Legal Research Strategy
This guide is intended for graduate level students and staff at the Harvard University who are interested in conducting basic legal research but do not have online access to the Westlaw, Lexis Advance or Bloomberg Law databases, which are restricted to Harvard Law School affiliates. Westlaw can be used at the HLS library.
Start your research by reading a legal book or article (often referred to as "secondary sources") before looking at the actual text of the law. Why? Books and articles will help you to identify the primary law (laws, cases and regulations) that applies to topic. Books and articles are also a valuable source of legal citations to the law. If you are not familiar with the legal topic, recently published books are the best place to start your research if you are looking an overview of current laws. To find a book, search in our catalog, HOLLIS. Harvard Law School Library, Secondary Sources include other useful secondary sources. The American Jurisprudence 2nd (legal encyclopedia) can be searched within Nexis Uni.
Finding a case, statute or regulation that appears to be applicable to your topic is not the end of your research. Primary law is not binding in every jurisdiction.In addition,cases can be overturned in the courts. Statutes and regulations can be repealed or expire. Use up-to-date secondary sources to see if the primary law is still in force.You may also have to conduct a "cite check" in a database like Nexis Uni to determine if a law, statute or regulation is still good law. Regulations can be checked using the Electronic Code of Federal Regulations (eCFR). Learn how with the E-CFR tutorial.

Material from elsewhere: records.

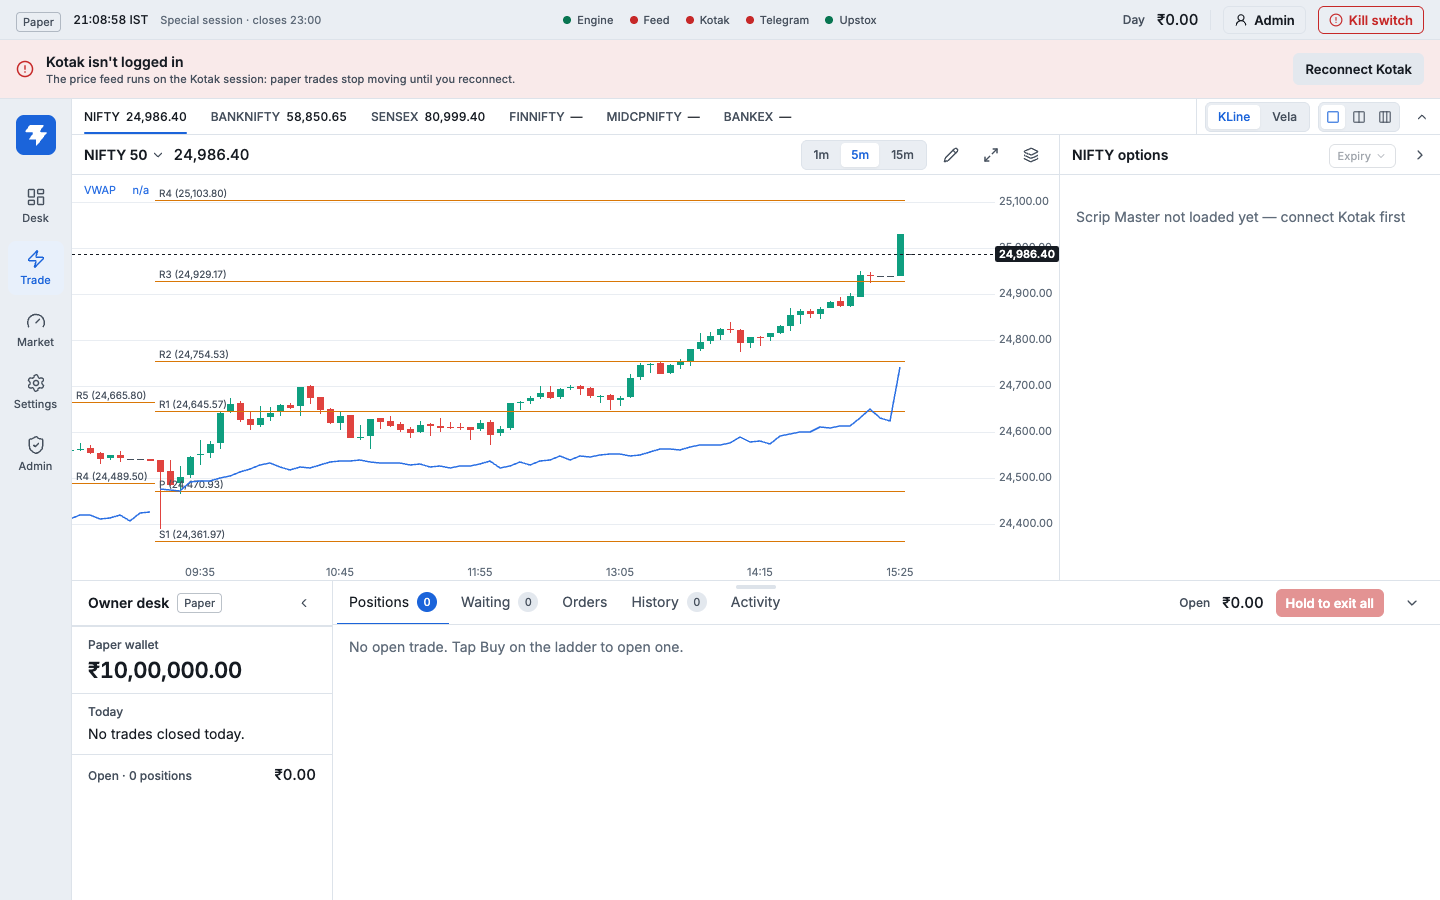
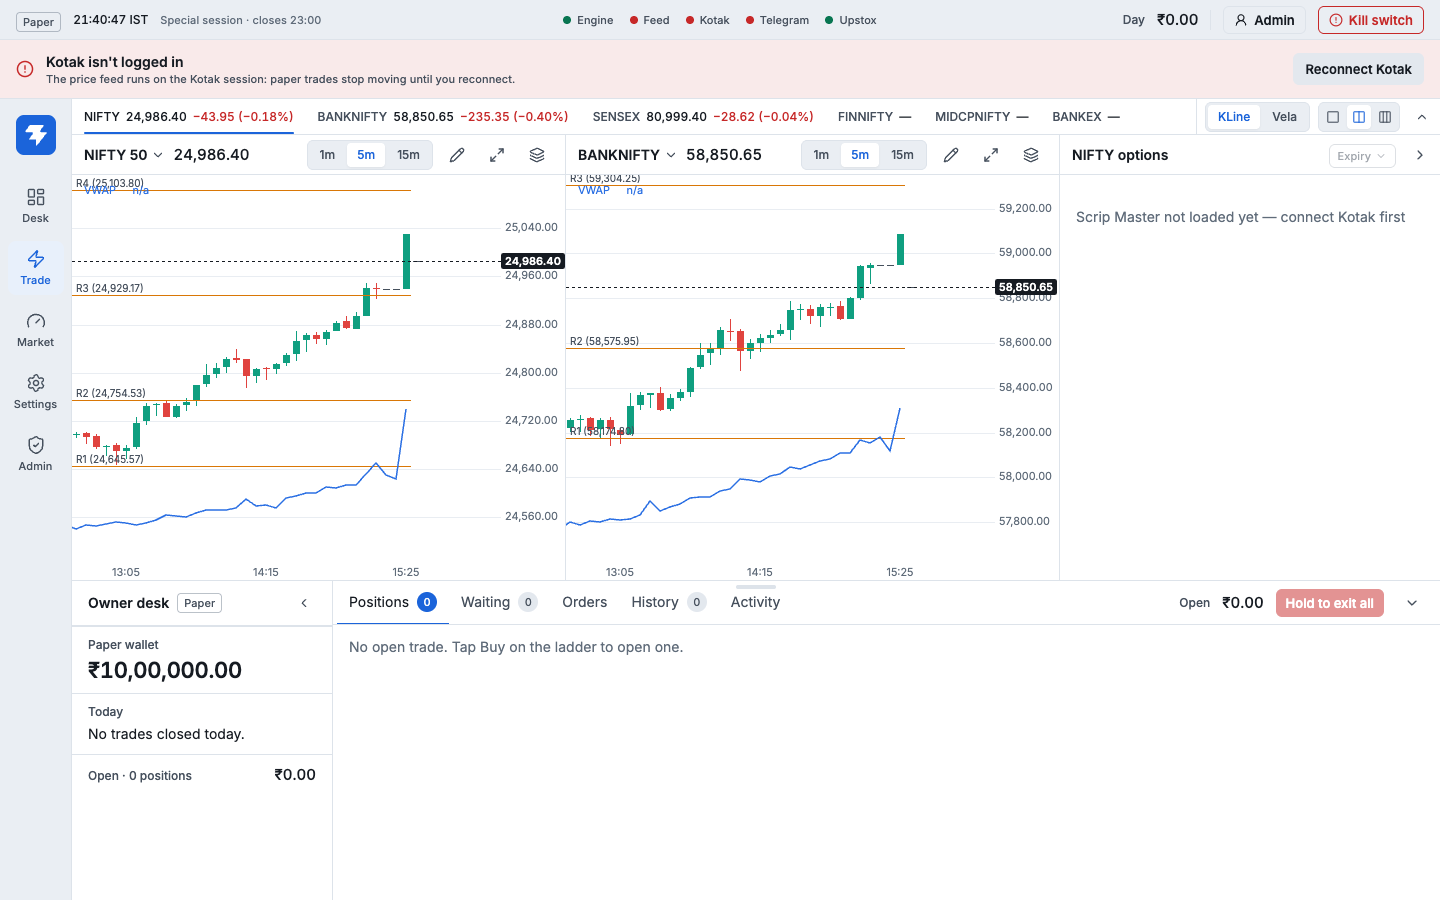
feat(v2): remove the desk column per user; the ticker's day change from Upstox too
Settings -> Trade gets an Owner desk (Paper portfolio for users) switch:
off takes the column off the desktop Trade screen completely, kept per
sign-in in the browser; Reset layout leaves it alone, and switching it
back on unfolds the column.

NIFTY, BANKNIFTY and SENSEX show the points and the percent on the
ticker. When Kotak's feed has no change (after its session, or a dead
feed), the frame's change comes from Upstox's previous close, quoted
with the poller's minute in a call of its own so the futures' VWAP quote
is never affected.

diff --git a/frontend/src/v2/trade/Trade.tsx b/frontend/src/v2/trade/Trade.tsx
@@ -37,7 +37,7 @@ import { MINUS, money, price, signedPct, toneOf, todayIst } from '../lib/format'
 import { usePoll } from '../lib/usePoll';
 import type { ChainAnswer, ExpiriesAnswer } from '../lib/types';
 import { useTickFlash } from '../lib/useTickFlash';
-import { TRADE_KEY } from '../lib/layout';
+import { TRADE_KEY, useDeskRemoved } from '../lib/layout';
 import { useGuard } from '../shell/useGuard';
 import { ResizeHandle } from '../ui/ResizeHandle';
 import { Segment } from '../ui/Segment';
@@ -220,11 +220,18 @@ function signedPoints(spot: number, changePct: number): string {
   return `${v > 0 ? '+' : v < 0 ? MINUS : ''}${price(Math.abs(v))}`;
 }
 
-/** One index on the desktop ticker: "NIFTY 24,986.40 −0.18%", with the
- * points ("−43.95 (−0.18%)") when the bar is wide enough, the value flashing
- * as it ticks; the selected one is underlined in accent. */
+/** The indices the ticker gives the day's points as well as the percent
+ * whenever the bar has room for them; the others only on a wide window. */
+const TICKER_POINTS = new Set(['NIFTY', 'BANKNIFTY', 'SENSEX']);
+
+/** One index on the desktop ticker: "NIFTY 24,986.40 −43.95 (−0.18%)", or
+ * "−0.18%" alone where room is short (see `TICKER_POINTS`), the value
+ * flashing as it ticks; the selected one is underlined in accent. */
 function TickerItem({ index, spot, changePct, on, onSelect }: { index: string; spot: number | null; changePct: number | null; on: boolean; onSelect: () => void }) {
   const flash = useTickFlash(spot, true, index);
+  // All six with points need about 98rem; the three with points, the rest
+  // with the percent, about 70rem (a 1440 px window with the nav rail).
+  const points = TICKER_POINTS.has(index) ? 'hidden @[70rem]:inline' : 'hidden @[98rem]:inline';
   return (
     <button
       type="button"
@@ -237,12 +244,11 @@ function TickerItem({ index, spot, changePct, on, onSelect }: { index: string; s
       <span key={flash.key} className={`-mx-0.5 rounded-4 px-0.5 num-small text-fg ${flash.className}`}>
         {spot == null ? '—' : price(spot)}
       </span>
-      {/* The points too only when all six fit with them (a wide window). */}
       {spot != null && changePct != null && (
         <span className={`num-small ${TONE_TEXT[toneOf(changePct)]}`}>
-          <span className="hidden @[98rem]:inline">{signedPoints(spot, changePct)} (</span>
+          <span className={points}>{signedPoints(spot, changePct)} (</span>
           {signedPct(changePct)}
-          <span className="hidden @[98rem]:inline">)</span>
+          <span className={points}>)</span>
         </span>
       )}
     </button>
@@ -305,6 +311,8 @@ export function Trade({ serverBase, desktop }: { serverBase: string; desktop: bo
   }, []);
   // Desktop: the charts row, which the trading panel grows up into.
   const chartsRef = useRef<HTMLDivElement>(null);
+  // The desk column, unless this sign-in took it away in Settings.
+  const [deskRemoved] = useDeskRemoved();
   const setPanelHeight = useCallback((panelHeight: number) => save((s) => ({ ...s, panelHeight })), [save]);
   // Desktop: the charts' own row, and the widths under a drag (kept here
   // until the pointer lifts, then saved once).
@@ -998,6 +1006,7 @@ export function Trade({ serverBase, desktop }: { serverBase: string; desktop: bo
         onDeskWidth={(deskWidth) => save((s) => ({ ...s, deskWidth }))}
         deskHidden={saved.deskHidden}
         onDeskHidden={(deskHidden) => save((s) => ({ ...s, deskHidden }))}
+        deskRemoved={deskRemoved}
         chartsRef={chartsRef}
         layout={saved.barHidden ? 'bar hidden' : 'bar shown'}
         paper={account}

diff --git a/frontend/src/v2/lib/layout.ts b/frontend/src/v2/lib/layout.ts
@@ -4,11 +4,14 @@
 
 import { useSyncExternalStore } from 'react';
 import { readStored, writeStored } from '../../lib/execute';
+import { useIdentity } from '../auth/identity';
 
 /** The Trade screen's saved state (`Trade.tsx`). */
 export const TRADE_KEY = 'v2.trade';
 /** The desktop navigation rail, hidden or shown. */
 const NAV_KEY = 'v2.nav';
+/** The Trade screen's desk column taken away, per sign-in: `v2.desk.<user id>`. */
+const DESK_KEY = 'v2.desk.';
 
 /**
  * The Trade screen's layout fields: sizes and folded panes. Its picks — the
@@ -49,6 +52,47 @@ export function useNavHidden(): [boolean, () => void] {
     () => navHidden,
   );
   return [hidden, () => setNav(!navHidden)];
+}
+
+// Whether each sign-in has taken the desk column away, as read or set here.
+const deskRemovedBy = new Map<string, boolean>();
+const deskOff = (key: string) => {
+  if (!deskRemovedBy.has(key)) deskRemovedBy.set(key, readStored<{ removed?: boolean }>(key, {}).removed === true);
+  return deskRemovedBy.get(key) === true;
+};
+
+/**
+ * Whether the signed-in user has removed the Trade screen's desk column (the
+ * Owner desk, or a user's Paper portfolio) in Settings, and the setter. Each
+ * sign-in on this browser has its own; Reset layout leaves it alone.
+ */
+export function useDeskRemoved(): [boolean, (removed: boolean) => void] {
+  const { user } = useIdentity();
+  const key = `${DESK_KEY}${user?.id ?? 'none'}`;
+  const removed = useSyncExternalStore(
+    (l) => {
+      listeners.add(l);
+      return () => listeners.delete(l);
+    },
+    () => deskOff(key),
+  );
+  return [
+    removed,
+    (v: boolean) => {
+      deskRemovedBy.set(key, v);
+      writeStored(key, { removed: v });
+      // Back on means shown, not back to a strip it was folded to before.
+      if (!v) {
+        const saved = readStored<Record<string, unknown> | null>(TRADE_KEY, null);
+        if (saved && 'deskHidden' in saved) {
+          const kept = { ...saved };
+          delete kept.deskHidden;
+          writeStored(TRADE_KEY, kept);
+        }
+      }
+      listeners.forEach((l) => l());
+    },
+  ];
 }
 
 /**

diff --git a/frontend/src/v2/settings/OtherSections.tsx b/frontend/src/v2/settings/OtherSections.tsx
@@ -4,7 +4,8 @@ import type { Flags, SystemAnswer } from '../lib/types';
 import { useGuard } from '../shell/useGuard';
 import { NumberInput } from '../ui/NumberInput';
 import { Toggle } from '../ui/Toggle';
-import { resetLayout } from '../lib/layout';
+import { useIdentity } from '../auth/identity';
+import { resetLayout, useDeskRemoved } from '../lib/layout';
 import { Button } from '../ui/Button';
 import { useToast } from '../ui/toast';
 import { LINK_BUTTON, LINK_BUTTON_LG, Row, Section } from './parts';
@@ -14,9 +15,18 @@ import type { SettingsState } from './useSettings';
 /** Trade: how its orders go, which is fixed. */
 export function TradeNotes({ flags, id, title }: { flags: Flags | null; id?: string; title?: string }) {
   const toast = useToast();
+  const { canReadOwner } = useIdentity();
+  const [deskRemoved, setDeskRemoved] = useDeskRemoved();
+  const deskName = canReadOwner ? 'Owner desk' : 'Paper portfolio';
   return (
     <Section id={id} title={title}>
-      <Row title="Layout" caption="Every pane on the Trade screen back to its first size and shown again, and the navigation rail back. Your charts, drawings, lots and expiries stay.">
+      <Row
+        title={deskName}
+        caption={`The column beside the positions on the desktop Trade screen. Off takes it away completely, with no strip to bring it back; only for you, on this browser.`}
+      >
+        <Toggle checked={!deskRemoved} onChange={(on) => setDeskRemoved(!on)} label={`Show the ${deskName} on the Trade screen`} />
+      </Row>
+      <Row title="Layout" caption={`Every pane on the Trade screen back to its first size and shown again, and the navigation rail back. Your charts, drawings, lots and expiries stay, and so does the ${deskName} switch above.`}>
         <Button
           onClick={() => {
             resetLayout();

diff --git a/frontend/src/v2/trade/panel/TradingPanel.tsx b/frontend/src/v2/trade/panel/TradingPanel.tsx
@@ -187,7 +187,7 @@ export function AccountColumn({ mode, desk, positions, paper, vertical, onHide }
  * Exit all is held. Its top edge drags to resize it — up into the charts,
  * never past the bottom of the window — and the chevron folds it.
  */
-export function TradingPanel({ serverBase, mode, desk, scalps, errors, fills, history, h, canSet, onAdd, onRemove, open, onToggle, height, onHeight, deskWidth, onDeskWidth, deskHidden, onDeskHidden, chartsRef, layout, paper }: {
+export function TradingPanel({ serverBase, mode, desk, scalps, errors, fills, history, h, canSet, onAdd, onRemove, open, onToggle, height, onHeight, deskWidth, onDeskWidth, deskHidden, onDeskHidden, deskRemoved, chartsRef, layout, paper }: {
   serverBase: string;
   mode: string;
   desk: DeskAnswer | null;
@@ -212,6 +212,8 @@ export function TradingPanel({ serverBase, mode, desk, scalps, errors, fills, hi
   deskWidth: number;
   onDeskWidth: (w: number) => void;
   deskHidden: boolean;
+  /** Taken away in Settings: no column, no strip, no edge. */
+  deskRemoved: boolean;
   onDeskHidden: (hidden: boolean) => void;
   /** The charts above, which give the panel its room. */
   chartsRef: RefObject<HTMLElement | null>;
@@ -523,7 +525,7 @@ export function TradingPanel({ serverBase, mode, desk, scalps, errors, fills, hi
       >
         <span className="mt-1 h-1 w-10 rounded-full bg-line transition-colors duration-120 group-hover:bg-line-strong" />
       </div>
-      {deskHidden ? (
+      {deskRemoved ? null : deskHidden ? (
         <button
           type="button"
           onClick={() => onDeskHidden(false)}

diff --git a/backend/server/src/market_data.rs b/backend/server/src/market_data.rs
@@ -90,6 +90,9 @@ pub struct IndexLive {
     pub future_symbol: Option<String>,
     pub fut_ltp: Option<f64>,
     pub fut_vwap: Option<f64>,
+    /// The previous session's close, from Upstox's quote of the index: the
+    /// day's change when Kotak's feed has none.
+    pub prev_close: Option<f64>,
     /// IST `YYYY-MM-DD HH:MM:SS` of the last successful chain poll.
     pub updated_at: Option<String>,
     pub last_error: Option<String>,
@@ -302,6 +305,16 @@ pub async fn run_poller(
                 HashMap::new()
             }
         };
+        // The indices' own quotes, for the previous close only: asked apart
+        // from the futures', so a failure here never costs the VWAP.
+        let index_keys: Vec<String> = INDICES.iter().map(|s| s.underlying_key.to_string()).collect();
+        let index_quotes = match client.quotes(&index_keys).await {
+            Ok(q) => q,
+            Err(e) => {
+                tracing::debug!(error = %e, "Upstox index quote failed");
+                HashMap::new()
+            }
+        };
 
         for spec in &INDICES {
             let result = poll_index(&client, spec, today, &mut expiries).await;
@@ -309,6 +322,10 @@ pub async fn run_poller(
             let quote = fut.and_then(|f| quotes.get(&f.instrument_key));
             let fut_ltp = quote.map(|q| q.last_price).filter(|v| *v > 0.0);
             let fut_vwap = quote.map(|q| q.average_price).filter(|v| *v > 0.0);
+            let prev_close = index_quotes
+                .get(spec.underlying_key)
+                .map(|q| q.last_price - q.net_change)
+                .filter(|c| c.is_finite() && *c > 0.0);
 
             match result {
                 Ok((expiry, rows, spot)) => {
@@ -357,6 +374,9 @@ pub async fn run_poller(
                     live.future_symbol = fut.map(|f| f.trading_symbol.clone());
                     live.fut_ltp = fut_ltp;
                     live.fut_vwap = fut_vwap;
+                    if prev_close.is_some() {
+                        live.prev_close = prev_close;
+                    }
                     live.updated_at = Some(ts.clone());
                     live.last_error = None;
                 }

diff --git a/backend/server/src/execute.rs b/backend/server/src/execute.rs
@@ -488,6 +488,10 @@ async fn upstox_spot(state: &AppState, index: &str) -> Option<f64> {
     state.market.indices.read().await.get(index).and_then(|l| l.spot).filter(|s| *s > 0.0)
 }
 
+async fn upstox_prev_close(state: &AppState, index: &str) -> Option<f64> {
+    state.market.indices.read().await.get(index).and_then(|l| l.prev_close).filter(|c| *c > 0.0)
+}
+
 /// Spot from put-call parity on whatever strikes have both prices: at the
 /// strike where call and put are closest, `K + CE − PE`.
 fn parity_spot(state: &AppState, strikes: &[ChainStrike]) -> Option<f64> {
@@ -677,9 +681,19 @@ pub async fn build_frame(state: &AppState, identity: &Identity, index: &str, exp
 
     let mut indices = Vec::with_capacity(INDEX_NAMES.len());
     for &name in INDEX_NAMES {
-        let (spot, change_pct) = match kotak_index(state, name) {
-            Some((s, c)) => (Some(s), c),
-            None => (upstox_spot(state, name).await, None),
+        let kotak = kotak_index(state, name);
+        let spot = match kotak {
+            Some((s, _)) => Some(s),
+            None => upstox_spot(state, name).await,
+        };
+        // Kotak's change, else one from Upstox's previous close (NIFTY,
+        // BANKNIFTY and SENSEX): Kotak's is gone after its session ends.
+        let change_pct = match kotak.and_then(|(_, c)| c) {
+            Some(c) => Some(c),
+            None => match (spot, upstox_prev_close(state, name).await) {
+                (Some(s), Some(c)) => Some((s - c) / c * 100.0),
+                _ => None,
+            },
         };
         indices.push(IndexHeadline { index: name, spot, change_pct });
     }

diff --git a/backend/upstox_client/src/lib.rs b/backend/upstox_client/src/lib.rs
@@ -192,6 +192,9 @@ pub struct Quote {
     pub volume: f64,
     #[serde(default, deserialize_with = "num")]
     pub oi: f64,
+    /// Points from the previous session's close to `last_price`.
+    #[serde(default, deserialize_with = "num")]
+    pub net_change: f64,
 }
 
 #[derive(Debug, Clone, Serialize)]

Searching for Articles in Law Reviews
The two databases listed below, Nexis-Uni and HeinOnline, are full text databases. The other four databases are indexes, with the last one to foreign legal periodicals. The Index to Legal Periodicals and Books, published by H.W. Wilson, was created by the American Association of Law Libraries. The AALL continued this index in print as the Current Law Index and LegalTrac is its expanded online version, published by Gale. HeinOnline Law Journal Library database contains several indexes and finding tools (select from list of journals). The four indexes differ in the number and types of documents indexed, links to full text, date range, and subject headings.
Use advanced search to search by topic or to search specific titles. Enter a term in "Search by PathFinder Subject" to bring all items indexed under that term. Alternatively, select Pathfinder subjects to browse subjects by text or interactive graphic. Pathfinder subjects and organizational hierarchy also appears in search results. How to Browse and Search with PathFinder video (about 5 min.)
General Legal Databases
These expansive databases include a combination of primary and secondary law resources.The terms "primary law" and "primary authority" in refer to categories of legal texts (statutes and codes, cases, regulations, and treaties) created by legislative bodies, courts, and agencies that taken together are the legal authorities that constitute "the law." In most cases, you should start with secondary sources such as law review articles or books to help you identify important primary law. Search in HOLLIS for books on your legal topic.
Legislative News & History
News & Tracking
Federal Laws & Regulations
Listing of what is available at govinfo and links to other legislative, executive and judicial process resources. The Catalog of U.S. Government Publications (CGP), a finding tool for government publications (from July 1976 -present), includes records for print and content available on govinfo and links to govinfo for access to these publications.
States Laws and Regulations
For additional sources, visit the Harvard Law School Comparing State Laws and Constitutions research guide.
City/County Codes & Ordinances
There is no easy way to search all municipal codes at the same time. This HKS Library Fast Answer provides detailed instructions for locating municipal ordinances or codes in Nexis Uni. Please note that major metropolitan areas may have town, city and/or county ordinances that apply depending on what part of the metropolitan area you are researching. In some areas, you may have county and city codes that apply.
Search for reputable NGOs and think tanks in your policy area as they may have expert practionerys that monitor changes to state and local code.
Other free resources that provide access to ordinances/codes are listed below:
Foreign & International
Foreign & International Law
Other HKS Library Research Guides
Research Guides from other Harvard Libraries
Law Librarians at the Harvard Law Library have authored a large number of specialized legal research guides on topics of interest to members of the Harvard Law School community. They can be viewed at http://guides.library.harvard.edu/law
Some introductory legal research guides are highlighted below:
Non-Harvard State Legal Research Guides
These guides will provide links to their own catalogs or login pages. Check HOLLIS to see if the resources are available to access the content.